Bergamot

Annette McDermott
Reviewed by Terri Forehand RN
Bergamot flower

Bergamot (Monarda), also known as bee balm or horsemint, is a flowering perennial herb and member of the mint family native to North America. Its flowers and leaves are ornamental and edible and offer several medicinal benefits.

History

Historically, bergamot was used medicinally and as a tea by Native Americans. It's believed that during the tea boycott that occurred after the Boston Tea Party, American colonists were introduced to bergamot tea by the Oswego Indians. According to Medicinal Herb Info., bergamot was later primarily cultivated by the American Shakers, herbalists who appreciated the plants culinary and medicinal value.

The plant's genus name (Monarda) comes from Nicolas Monardes, a 16th century Spanish botanist who wrote about medicinal plants, but it earned the nickname "bergamot" due to the citrus scent it shares with the Italian bergamot orange. However, it's important to note that the Monarda bergamot plant is not related to the bergamot tree which is the source of the orange that is used in Earl Grey tea and produces bergamot essential oil.

Characteristics

The USDA Plant Guide states that wild bergamot is found in upland woods, thickets and prairies. The plant grows approximately four feet high and almost as wide, making it a nice ornamental border plant. It has hairy stems, a fuzzy pom-pom center surrounded by scarlet-purple petals and a minty fragrance. Other bergamot species such as lemon or orange bergamot have a citrus fragrance.

Bergamot's bright flowers are known to attract bees, hummingbirds and butterflies and look beautiful in floral arrangements and potpourri.

Growing Bergamot

You can grow bergamot by propagating cuttings from wild plants in the spring or summer or by planting seeds. Bergamot plants enjoy full sun and well-drained but moist soil. The plants can be aggressive so it's important to divide them every few years. Bergamot leaves should be harvested in late spring for drying. The flowers can be harvested as needed.

Culinary Uses

Bergamot's strong-scented leaves can be used to flavor teas, jams or jellies, fruit salads and green salads. Lemon or orange bergamot leaves are especially delicious in cold and hot teas or lemonade. Some people believe bergamot has a scent and taste similar to oregano -- try it in place of oregano in pizza, breads or salsa.

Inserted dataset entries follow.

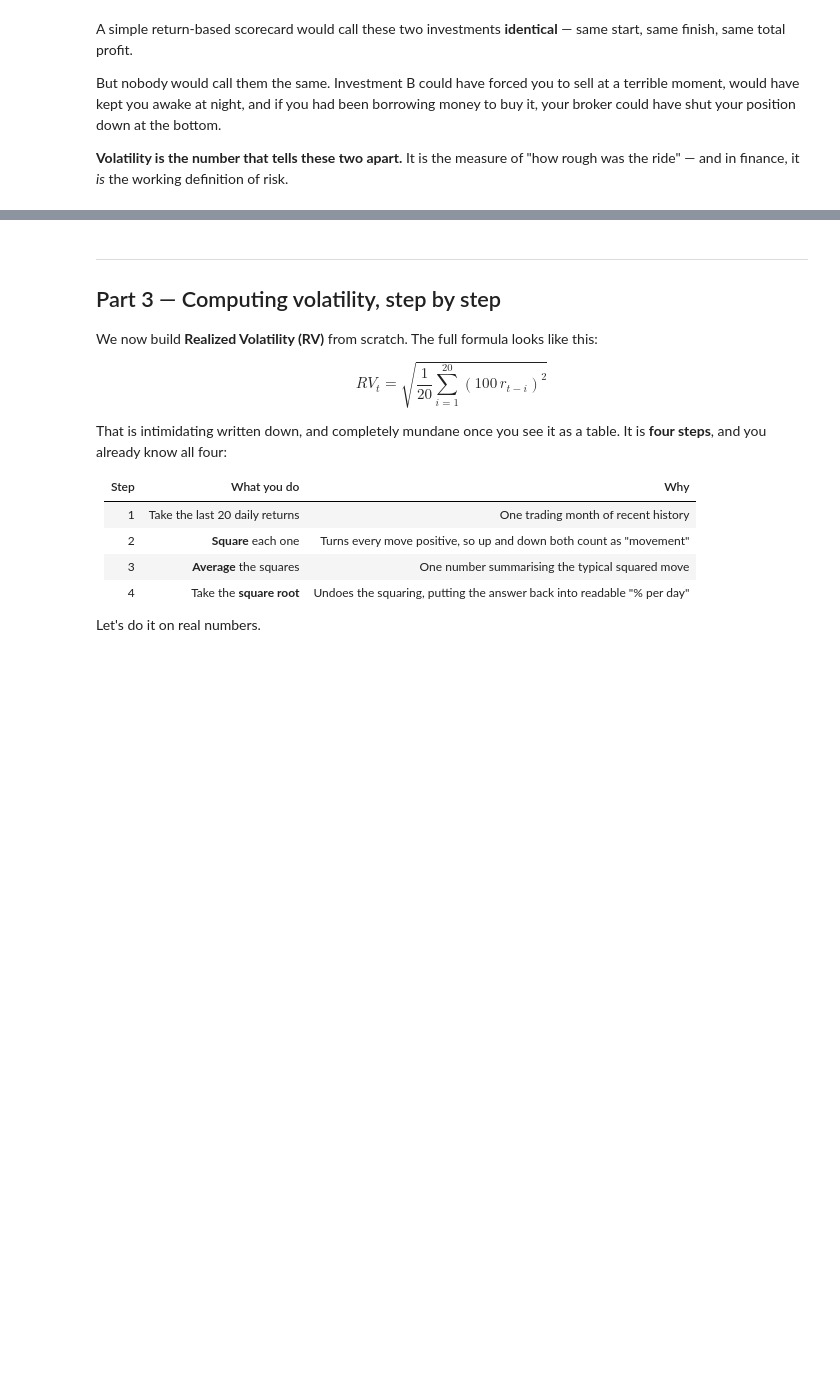
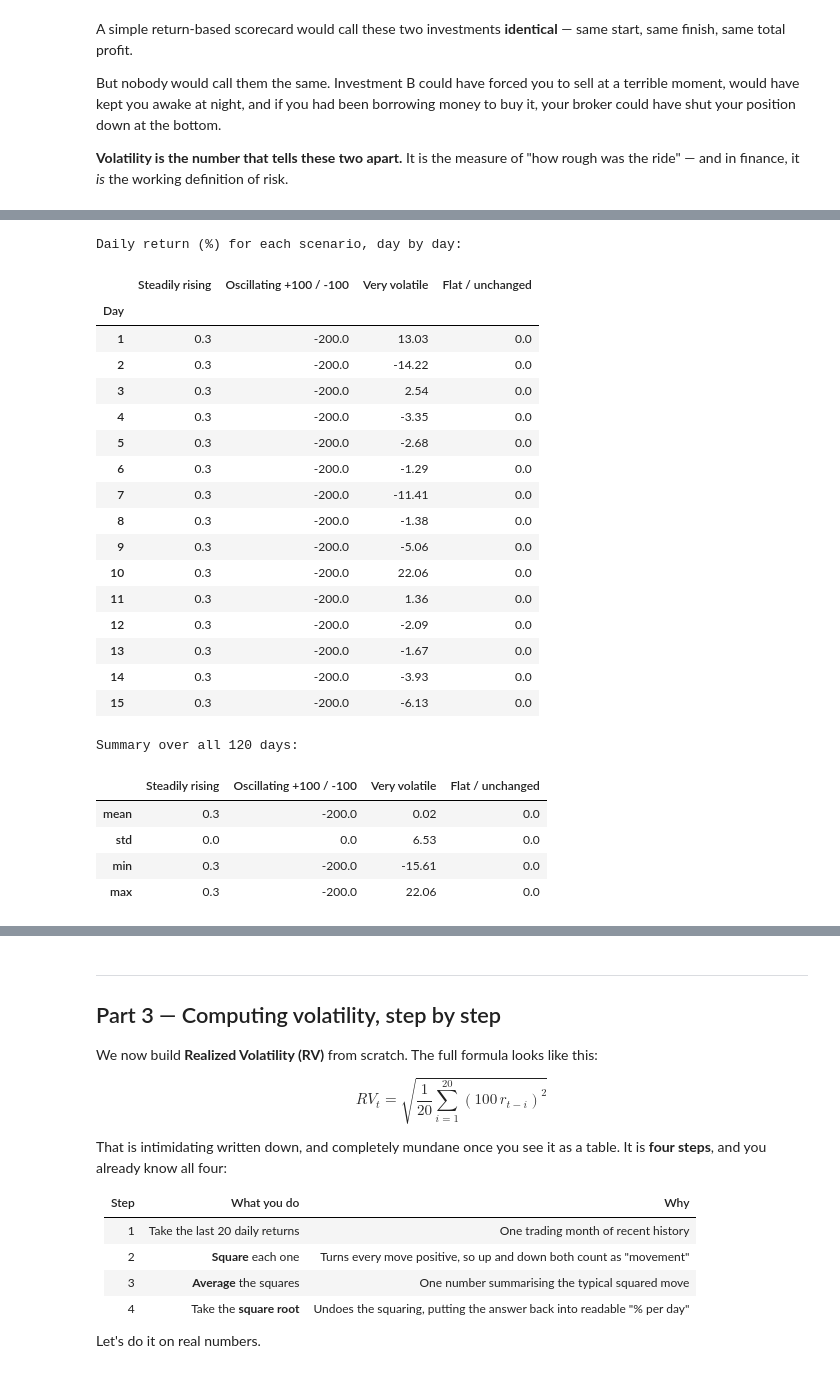
Before and after one commit to Eurie-R/HR-ETE-GNN-Thesis, a Jupyter notebook: explanation.ipynb, the cells around one changed output, grey strips where cells are left out. Drawn from its saved outputs; the diff is of its cells as text; code cells hidden in the pictures; blank space fills up the shorter version.

```diff
--- a/explanation.ipynb
+++ b/explanation.ipynb
@@ -241,0 +296,40 @@ But nobody would call them the same. Investment B could have forced you to sell
+# %%
+returns_table = pd.DataFrame({
+    name: 100 * (np.asarray(path, float)[1:] - np.asarray(path, float)[:-1])
+          / np.asarray(path, float)[:-1]
+    for name, path in toy_scenarios.items()
+})
+returns_table.index.name = 'Day'
+returns_table.index = returns_table.index + 1   # day 1 = first return, after the day-0 starting price
+
+print("Daily return (%) for each scenario, day by day:")
+display(returns_table.head(15).round(2))
+
+print()
+print("Summary over all 120 days:")
+display(returns_table.agg(['mean', 'std', 'min', 'max']).round(2))
+# %% [output]
+Daily return (%) for each scenario, day by day:
+|  | Steadily rising | Oscillating +100 / -100 | Very volatile | Flat / unchanged |
+| Day |  |  |  |  |
+| 1 | 0.3 | -200.0 | 13.03 | 0.0 |
+| 2 | 0.3 | -200.0 | -14.22 | 0.0 |
+| 3 | 0.3 | -200.0 | 2.54 | 0.0 |
+| 4 | 0.3 | -200.0 | -3.35 | 0.0 |
+| 5 | 0.3 | -200.0 | -2.68 | 0.0 |
+| 6 | 0.3 | -200.0 | -1.29 | 0.0 |
+| 7 | 0.3 | -200.0 | -11.41 | 0.0 |
+| 8 | 0.3 | -200.0 | -1.38 | 0.0 |
+| 9 | 0.3 | -200.0 | -5.06 | 0.0 |
+| 10 | 0.3 | -200.0 | 22.06 | 0.0 |
+| 11 | 0.3 | -200.0 | 1.36 | 0.0 |
+| 12 | 0.3 | -200.0 | -2.09 | 0.0 |
+| 13 | 0.3 | -200.0 | -1.67 | 0.0 |
+| 14 | 0.3 | -200.0 | -3.93 | 0.0 |
+| 15 | 0.3 | -200.0 | -6.13 | 0.0 |
+Summary over all 120 days:
+|  | Steadily rising | Oscillating +100 / -100 | Very volatile | Flat / unchanged |
+| mean | 0.3 | -200.0 | 0.02 | 0.0 |
+| std | 0.0 | 0.0 | 6.53 | 0.0 |
+| min | 0.3 | -200.0 | -15.61 | 0.0 |
+| max | 0.3 | -200.0 | 22.06 | 0.0 |
```
Also changed, not shown: parts of 16 cells of this notebook, 46 other files.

Medicinal Benefits

The University of Georgetown Medical Center's (UGMC) website states that bee balm (bergamot) is currently used in herbal medicine to treat the following conditions:

  • Gas
  • Nausea
  • Menstrual cramps
  • Sore throat

Bergamot contains thymol, a natural antiseptic found in some mouthwash and toothpaste brands, and a bergamot infusion is often used in herbal medicine to treat mouth sores and irritation. UGMC also indicates that while research on bergamot is minimal, there is promising evidence that the herb may successfully treat wounds and prevent infection -- thymol may be responsible for this success. In addition, bergamot essential oil has been shown to display anti-platelet activity.

The antiseptic properties in thymol also make bergamot an effective remedy for minor cuts, skin irritations and insect bites.

Consult your physician or qualified herbalist before using bergamot to treat a medical condition.

A Soothing Herb

Bergamot soothes the senses with its vibrant flowers and lovely fragrance while its medicinal properties soothe the body. It's a wonderful addition to any herb or flower garden.

Bergamot